By Kristen Broussard, Contributing Editor
According to the Americans with Disabilities Act, a person with a disability is an individual with a physical or mental impairment that substantially limits one or more major life activities. Cognitive or hidden disabilities include a range of primarily neurological challenges and may not be immediately apparent. Many people with hidden disabilities choose not to disclose them due to a history of stigmatization. In the days of the pandemic, we’ve become accustomed to mask wearing but there are folks who might wear other types of masks to protect themselves from the pains of being different.
When individuals have hidden disabilities, there may be a disconnection of support and feelings of exclusion in learning and social environments. Conversely, providing access to resources can help empower individuals with hidden disabilities to contribute, succeed, and embrace their “ableness.” Explicitly, a collaborative culture where individuals are acknowledged and accepted for their uniqueness in every aspect of life foster and sustain self-determination, ultimately contributing to one’s life-long success.
To help achieve student success, educational leaders must create an environment that validates the diversity of thought, embracing others even when they think, learn, and communicate differently.
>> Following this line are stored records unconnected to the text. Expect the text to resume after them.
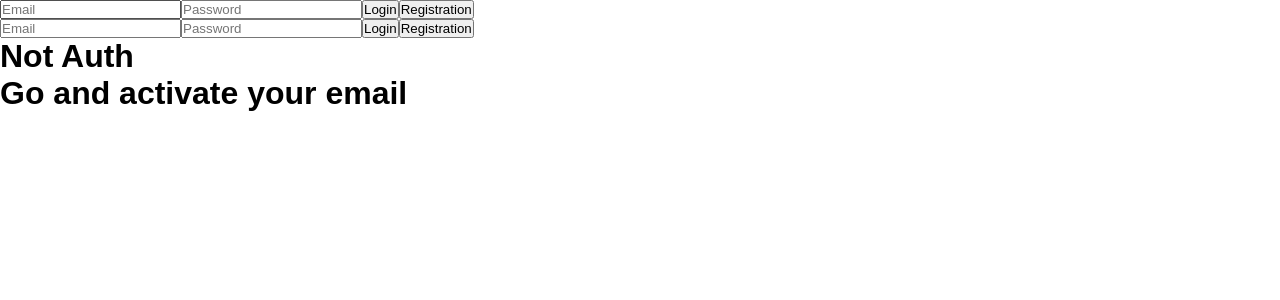
Repository: nika-otter/2048
Page: /login (app in client/)
The author's editor kept a copy of each file at every save. The page is drawn from the files as they stood at one save, then again after the next save.
The browser window is 1280 px wide. The pictures show the whole page.
The project was rebuilt for these pictures with package versions that can differ from the ones it lists, and the page was loaded fresh each time. Also part of the build but not shown: client/src/pages/account/index.jsx, client/src/components/GamePage/GamePage.module.scss, client/src/components/ScoreTable/ScoreTable.module.scss, client/src/components/ScoreTable/ScoreTable.jsx, client/src/components/Game/Tile.jsx, client/src/components/Game/Cell.jsx, client/src/helper/index.js, client/src/hooks/useEvent.jsx and 5 more. Imported but missing from the stored project, and not drawn on this page: client/src/components/InstructionPage/InstructionPage.

Above is the page before, as saved 2023-04-30 16:30:16.

After the next save:
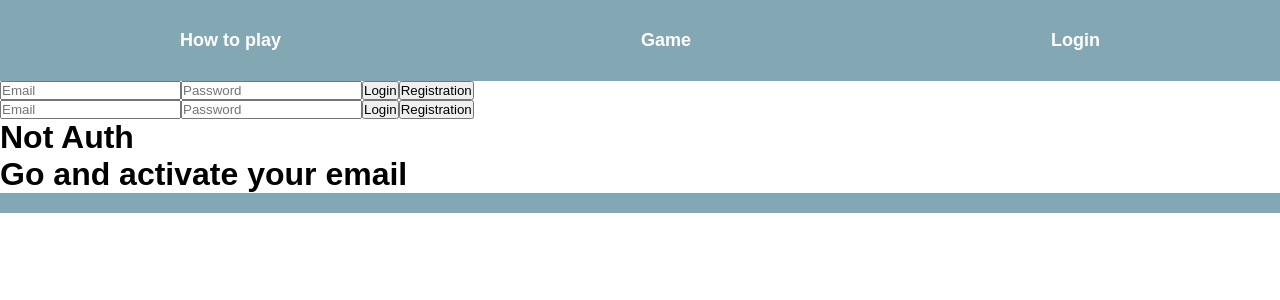
Saved 51 s later.
--- a/client/src/components/LoginPage/LoginPage.jsx
+++ b/client/src/components/LoginPage/LoginPage.jsx
@@ -5,6 +5,8 @@ import ScoreTable from "../ScoreTable/ScoreTable";
 import LoginForm from "../Login/LoginForm";
 import { useContext, useEffect, useState } from "react";
 import { Context } from "../..";
+import Header from "../Header/Header";
+import Footer from "../Footer/Footer";
 
 function LoginPage() {
   const { store } = useContext(Context);
@@ -23,24 +25,30 @@ function LoginPage() {
     return <div>Loading...</div>;
   }
   return (
-    <main className={classes.main}>
-      <div className={classes.gamepage}>
-        <LoginForm />
-        {store.isAuth ? <> </> : <LoginForm />}
+    <>
+      <Header />
+      <main className={classes.main}>
+        <div className={classes.gamepage}>
+          <LoginForm />
+          {store.isAuth ? <> </> : <LoginForm />}
 
-        <h1>{store.isAuth ? `User: ${store.user.email}` : "Not Auth"}</h1>
-        <h1>
-          {" "}
-          {store.user.isActivated ? `Activated` : "Go and activate your email"}
-        </h1>
-        {store.isAuth ? (
-          <button onClick={() => store.logout()}>Logout</button>
-        ) : (
-          <> </>
-        )}
-        {/* <ScoreTable /> */}
-      </div>
-    </main>
+          <h1>{store.isAuth ? `User: ${store.user.email}` : "Not Auth"}</h1>
+          <h1>
+            {" "}
+            {store.user.isActivated
+              ? `Activated`
+              : "Go and activate your email"}
+          </h1>
+          {store.isAuth ? (
+            <button onClick={() => store.logout()}>Logout</button>
+          ) : (
+            <> </>
+          )}
+          {/* <ScoreTable /> */}
+        </div>
+        <Footer />
+      </main>
+    </>
   );
 }
 
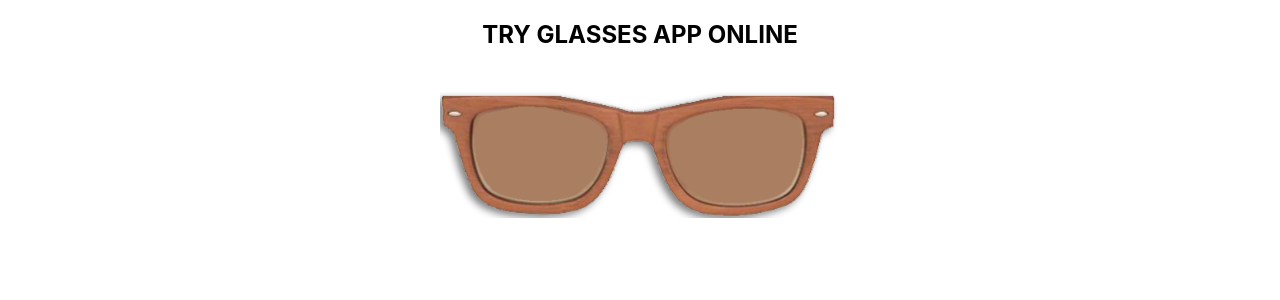
Repository: phongthanhh/ChoseGlass
Page: /
An editor plug-in stored every save of this project. The page is shown before and after the next save, followed by the edit.
The browser window is 1280 px wide. The pictures show the whole page.
The project was rebuilt for these pictures with package versions that can differ from the ones it lists, and the page was loaded fresh each time.

Above is the page before, as saved 2022-12-25 15:15:50.

After the next save:
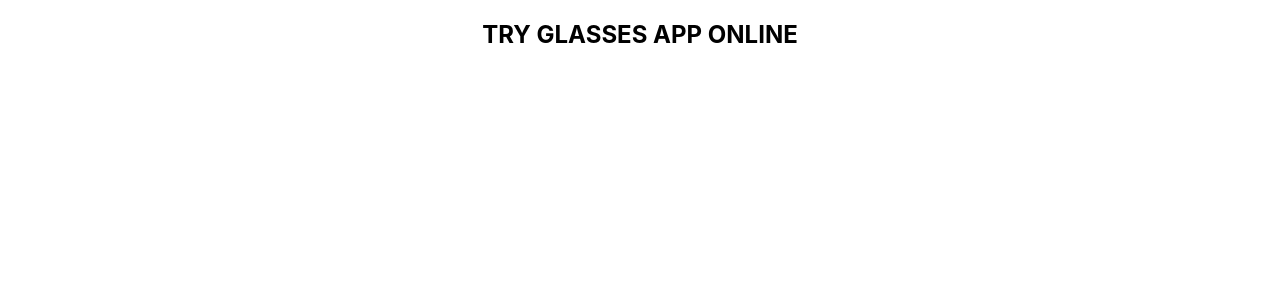
Saved 15 s later.
--- a/src/ChoseGlass/BTGlass.jsx
+++ b/src/ChoseGlass/BTGlass.jsx
@@ -84,7 +84,7 @@
                         </div>
                         <div className="row">
                             <div className="col-2">
-                                <img src="./img/glassesImage/v1.png" alt="" />
+                                <img src="" alt="" />
                             </div>
                         </div>
                     </div>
First, leaders must expand their understanding of hidden disabilities from an asset-based approach to help students realize their “ableness.” By focusing on elevating an individual’s self-determination, they can help students through their journey in the realm of learning, working, and living to their highest potential.
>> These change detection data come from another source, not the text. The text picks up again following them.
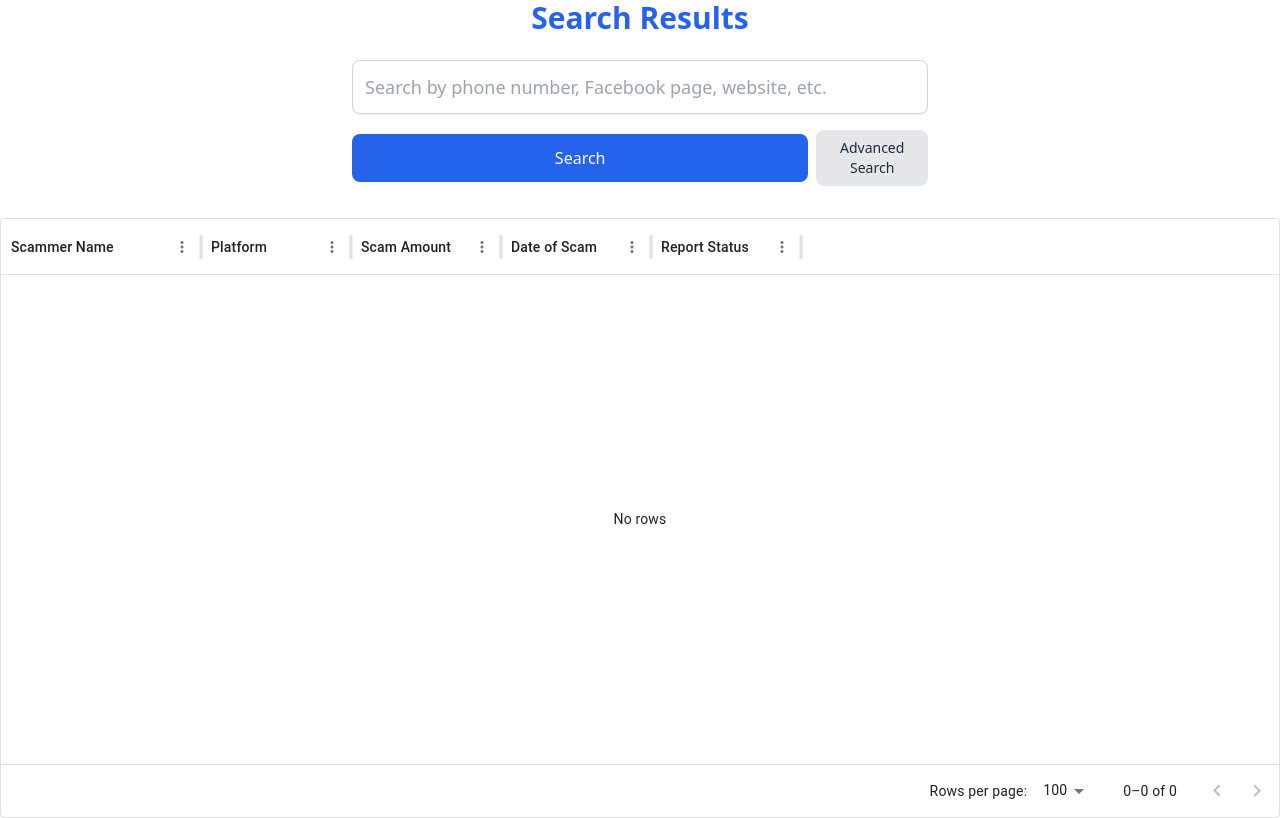
Repository: dev-athar/protarok
Page: /search
These files come from the project's save history. The page is drawn as it stood at one moment and after the next save; the edit follows.
The browser window is 1280 px wide. The pictures show the whole page.
The project was rebuilt for these pictures with package versions that can differ from the ones it lists, and the page was loaded fresh each time. Also part of the build but not shown: vite.config.ts, src/pages/RecentScamsList.tsx, src/pages/HomePage.tsx, src/pages/SubmitScamPage.tsx, src/pages/ImageUploader.tsx.

Above is the page before, as saved 2025-01-01 13:13:52.

After the next save:
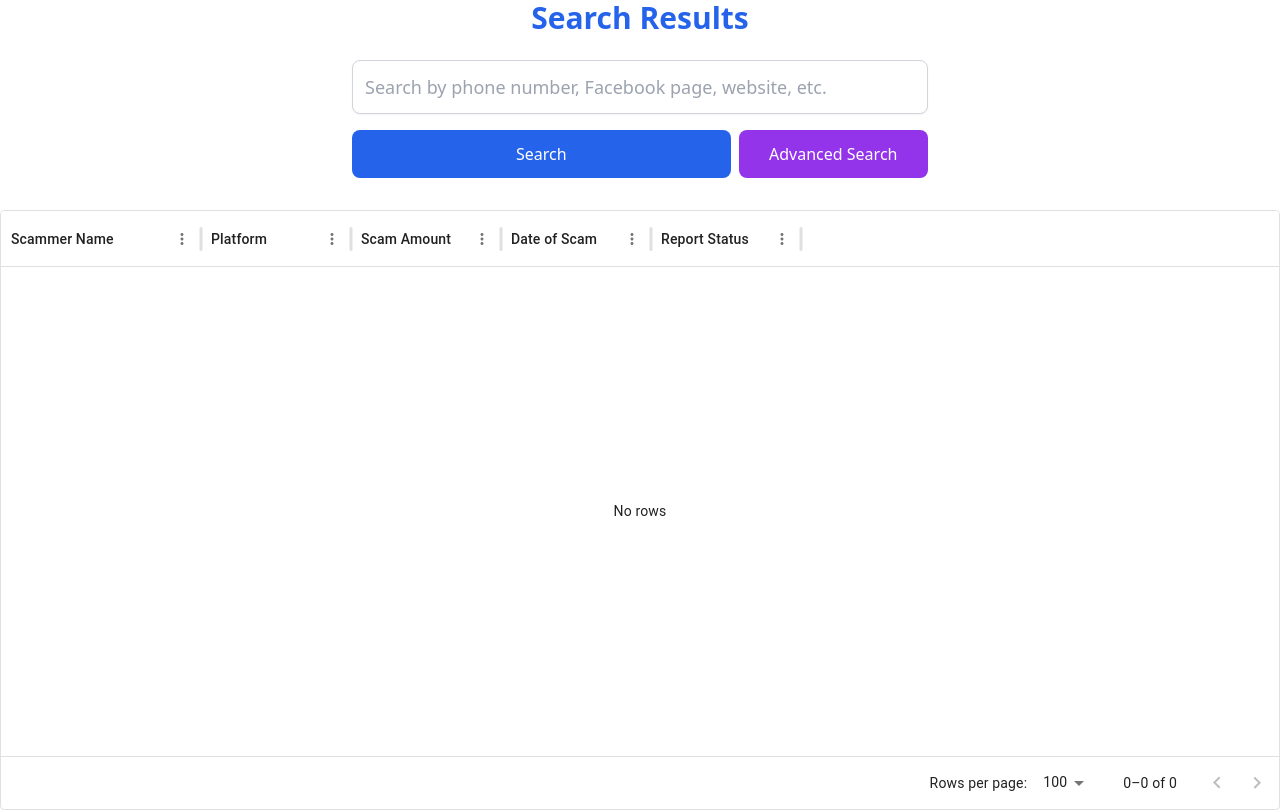
Saved 2 min 13 s later.
--- a/src/pages/SearchBar.tsx
+++ b/src/pages/SearchBar.tsx
@@ -18,7 +18,10 @@ function SearchBar({ initialQuery = "", onSearch }) {
   };
 
   const handleAdvancedSearch = () => {
-    navigate("/advanced-search");
+    if (searchTerm.trim() !== "") {
+      navigate(`/advanced-search?query=${encodeURIComponent(searchTerm)}`);
+      if (onSearch) onSearch(searchTerm);
+    }
   };
 
   return (
@@ -34,13 +37,13 @@ function SearchBar({ initialQuery = "", onSearch }) {
       <div className="flex justify-between items-center mt-4">
         <button
           onClick={handleSearch}
-          className="w-full bg-blue-600 text-white py-3 px-4 rounded-lg hover:bg-blue-700 transition duration-300 mr-2"
+          className="w-2/3 bg-blue-600 text-white py-3 px-4 rounded-lg hover:bg-blue-700 transition duration-300 mr-2"
         >
           Search
         </button>
         <button
           onClick={handleAdvancedSearch}
-          className="bg-gray-200 text-gray-800 py-2 px-3 rounded-lg hover:bg-gray-300 transition duration-300 text-sm"
+          className="w-1/3 bg-purple-600 text-white py-3 px-4 rounded-lg hover:bg-purple-700 transition duration-300"
         >
           Advanced Search
         </button>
Additionally, leaders can provide safe, social learning spaces that enable people with hidden disabilities to develop positive social identities. These spaces can cultivate norms of goal-directed, self-regulated, and autonomous behavior while reinforcing problem-solving and helping individuals make independent decisions about personal activities.
Table SALT Group is dedicated to assisting educational leaders in championing their students from strategies for educating staff on how best to create a sense of belonging to establishing programs that offer equal and authentic access to learning resources.
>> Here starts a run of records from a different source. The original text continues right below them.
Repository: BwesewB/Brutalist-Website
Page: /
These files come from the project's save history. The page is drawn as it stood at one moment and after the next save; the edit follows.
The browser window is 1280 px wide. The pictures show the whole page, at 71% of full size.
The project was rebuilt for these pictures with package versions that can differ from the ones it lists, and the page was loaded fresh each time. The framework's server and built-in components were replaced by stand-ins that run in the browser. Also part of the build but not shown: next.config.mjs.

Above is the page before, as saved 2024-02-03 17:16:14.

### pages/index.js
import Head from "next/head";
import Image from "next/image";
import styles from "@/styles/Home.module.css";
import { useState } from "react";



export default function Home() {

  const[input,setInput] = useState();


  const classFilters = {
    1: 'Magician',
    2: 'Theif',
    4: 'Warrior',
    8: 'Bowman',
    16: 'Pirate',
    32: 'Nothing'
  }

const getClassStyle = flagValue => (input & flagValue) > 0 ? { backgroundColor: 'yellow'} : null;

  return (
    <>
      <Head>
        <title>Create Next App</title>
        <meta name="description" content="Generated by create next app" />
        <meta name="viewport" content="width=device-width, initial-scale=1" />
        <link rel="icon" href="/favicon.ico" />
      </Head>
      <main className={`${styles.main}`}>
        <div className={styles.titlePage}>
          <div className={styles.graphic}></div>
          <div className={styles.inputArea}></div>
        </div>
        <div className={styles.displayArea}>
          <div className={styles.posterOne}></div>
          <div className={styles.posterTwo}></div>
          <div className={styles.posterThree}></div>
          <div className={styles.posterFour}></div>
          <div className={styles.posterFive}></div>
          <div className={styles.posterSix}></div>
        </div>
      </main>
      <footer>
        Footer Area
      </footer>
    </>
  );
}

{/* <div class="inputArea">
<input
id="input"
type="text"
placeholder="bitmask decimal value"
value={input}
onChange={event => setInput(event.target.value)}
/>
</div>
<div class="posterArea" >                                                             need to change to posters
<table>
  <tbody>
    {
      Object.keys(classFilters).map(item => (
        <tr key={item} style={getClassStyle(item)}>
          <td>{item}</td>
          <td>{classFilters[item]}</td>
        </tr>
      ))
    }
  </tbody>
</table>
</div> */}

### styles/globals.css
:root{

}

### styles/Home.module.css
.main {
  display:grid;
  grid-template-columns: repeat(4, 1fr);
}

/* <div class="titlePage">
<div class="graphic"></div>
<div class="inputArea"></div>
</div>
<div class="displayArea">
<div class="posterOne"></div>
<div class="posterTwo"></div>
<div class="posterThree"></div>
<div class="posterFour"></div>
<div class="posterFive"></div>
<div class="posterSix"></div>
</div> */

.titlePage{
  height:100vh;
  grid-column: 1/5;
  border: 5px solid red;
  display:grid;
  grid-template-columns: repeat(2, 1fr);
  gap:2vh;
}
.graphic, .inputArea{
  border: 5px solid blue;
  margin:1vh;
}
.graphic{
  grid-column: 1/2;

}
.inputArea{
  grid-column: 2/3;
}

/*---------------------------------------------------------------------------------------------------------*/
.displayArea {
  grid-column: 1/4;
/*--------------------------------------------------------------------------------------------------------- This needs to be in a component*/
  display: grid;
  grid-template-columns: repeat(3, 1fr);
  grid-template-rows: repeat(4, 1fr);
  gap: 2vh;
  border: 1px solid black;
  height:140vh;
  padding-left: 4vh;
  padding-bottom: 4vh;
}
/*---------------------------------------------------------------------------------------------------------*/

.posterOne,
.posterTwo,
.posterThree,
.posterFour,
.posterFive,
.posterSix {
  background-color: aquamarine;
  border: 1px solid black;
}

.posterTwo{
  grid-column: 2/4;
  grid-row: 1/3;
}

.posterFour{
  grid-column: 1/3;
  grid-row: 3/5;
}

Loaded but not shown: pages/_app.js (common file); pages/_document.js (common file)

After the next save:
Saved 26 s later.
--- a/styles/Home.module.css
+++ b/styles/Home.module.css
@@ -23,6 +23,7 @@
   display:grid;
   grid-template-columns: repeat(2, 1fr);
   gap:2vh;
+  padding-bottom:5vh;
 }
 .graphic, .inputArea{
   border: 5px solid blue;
Contact us to find out more about how we can help your students succeed in their journey from a struggling learner to an empowered individual who embraces their “ableness.”
“When people go to work (or school) they shouldn’t have to leave their hearts at home” -Betty Bender